Change detection data
<<<<

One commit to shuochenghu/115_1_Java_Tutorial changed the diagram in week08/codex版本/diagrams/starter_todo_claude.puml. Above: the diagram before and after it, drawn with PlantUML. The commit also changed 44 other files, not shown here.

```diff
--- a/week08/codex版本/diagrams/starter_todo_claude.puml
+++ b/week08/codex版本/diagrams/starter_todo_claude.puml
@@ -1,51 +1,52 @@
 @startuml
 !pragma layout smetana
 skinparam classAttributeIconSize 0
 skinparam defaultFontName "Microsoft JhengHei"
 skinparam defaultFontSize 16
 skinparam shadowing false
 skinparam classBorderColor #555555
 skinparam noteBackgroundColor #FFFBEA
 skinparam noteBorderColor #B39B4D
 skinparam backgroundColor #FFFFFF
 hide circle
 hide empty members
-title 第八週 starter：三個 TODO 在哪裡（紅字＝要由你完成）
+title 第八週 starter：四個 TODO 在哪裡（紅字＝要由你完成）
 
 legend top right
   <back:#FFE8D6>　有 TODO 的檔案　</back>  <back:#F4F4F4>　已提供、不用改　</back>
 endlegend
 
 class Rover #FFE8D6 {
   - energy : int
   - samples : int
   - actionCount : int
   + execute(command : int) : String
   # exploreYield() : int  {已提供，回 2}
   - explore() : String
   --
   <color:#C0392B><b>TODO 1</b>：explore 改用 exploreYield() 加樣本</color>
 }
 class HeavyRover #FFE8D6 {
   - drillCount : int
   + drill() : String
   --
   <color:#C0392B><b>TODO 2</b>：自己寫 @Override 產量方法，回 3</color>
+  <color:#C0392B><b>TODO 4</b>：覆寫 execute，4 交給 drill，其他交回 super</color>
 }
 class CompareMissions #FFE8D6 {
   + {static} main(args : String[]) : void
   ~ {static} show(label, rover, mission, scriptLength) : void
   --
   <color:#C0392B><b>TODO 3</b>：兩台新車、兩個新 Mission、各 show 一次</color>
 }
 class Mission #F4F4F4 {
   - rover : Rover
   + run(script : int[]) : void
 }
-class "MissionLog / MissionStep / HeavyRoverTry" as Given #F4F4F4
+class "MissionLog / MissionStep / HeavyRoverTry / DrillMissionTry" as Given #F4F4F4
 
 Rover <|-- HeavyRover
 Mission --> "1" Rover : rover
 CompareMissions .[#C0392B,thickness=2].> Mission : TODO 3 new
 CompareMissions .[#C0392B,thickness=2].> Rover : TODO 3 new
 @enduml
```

>>>>

• [Work required] Restate each record exactly as written.

• [Response to the exercise]
One commit to shuochenghu/115_1_Java_Tutorial changed the diagram in week08/codex版本/diagrams/starter_todo_claude.puml. Above: the diagram before and after it, drawn with PlantUML. The commit also changed 44 other files, not shown here.

```diff
--- a/week08/codex版本/diagrams/starter_todo_claude.puml
+++ b/week08/codex版本/diagrams/starter_todo_claude.puml
@@ -1,51 +1,52 @@
 @startuml
 !pragma layout smetana
 skinparam classAttributeIconSize 0
 skinparam defaultFontName "Microsoft JhengHei"
 skinparam defaultFontSize 16
 skinparam shadowing false
 skinparam classBorderColor #555555
 skinparam noteBackgroundColor #FFFBEA
 skinparam noteBorderColor #B39B4D
 skinparam backgroundColor #FFFFFF
 hide circle
 hide empty members
-title 第八週 starter：三個 TODO 在哪裡（紅字＝要由你完成）
+title 第八週 starter：四個 TODO 在哪裡（紅字＝要由你完成）
 
 legend top right
   <back:#FFE8D6>　有 TODO 的檔案　</back>  <back:#F4F4F4>　已提供、不用改　</back>
 endlegend
 
 class Rover #FFE8D6 {
   - energy : int
   - samples : int
   - actionCount : int
   + execute(command : int) : String
   # exploreYield() : int  {已提供，回 2}
   - explore() : String
   --
   <color:#C0392B><b>TODO 1</b>：explore 改用 exploreYield() 加樣本</color>
 }
 class HeavyRover #FFE8D6 {
   - drillCount : int
   + drill() : String
   --
   <color:#C0392B><b>TODO 2</b>：自己寫 @Override 產量方法，回 3</color>
+  <color:#C0392B><b>TODO 4</b>：覆寫 execute，4 交給 drill，其他交回 super</color>
 }
 class CompareMissions #FFE8D6 {
   + {static} main(args : String[]) : void
   ~ {static} show(label, rover, mission, scriptLength) : void
   --
   <color:#C0392B><b>TODO 3</b>：兩台新車、兩個新 Mission、各 show 一次</color>
 }
 class Mission #F4F4F4 {
   - rover : Rover
   + run(script : int[]) : void
 }
-class "MissionLog / MissionStep / HeavyRoverTry" as Given #F4F4F4
+class "MissionLog / MissionStep / HeavyRoverTry / DrillMissionTry" as Given #F4F4F4
 
 Rover <|-- HeavyRover
 Mission --> "1" Rover : rover
 CompareMissions .[#C0392B,thickness=2].> Mission : TODO 3 new
 CompareMissions .[#C0392B,thickness=2].> Rover : TODO 3 new
 @enduml
```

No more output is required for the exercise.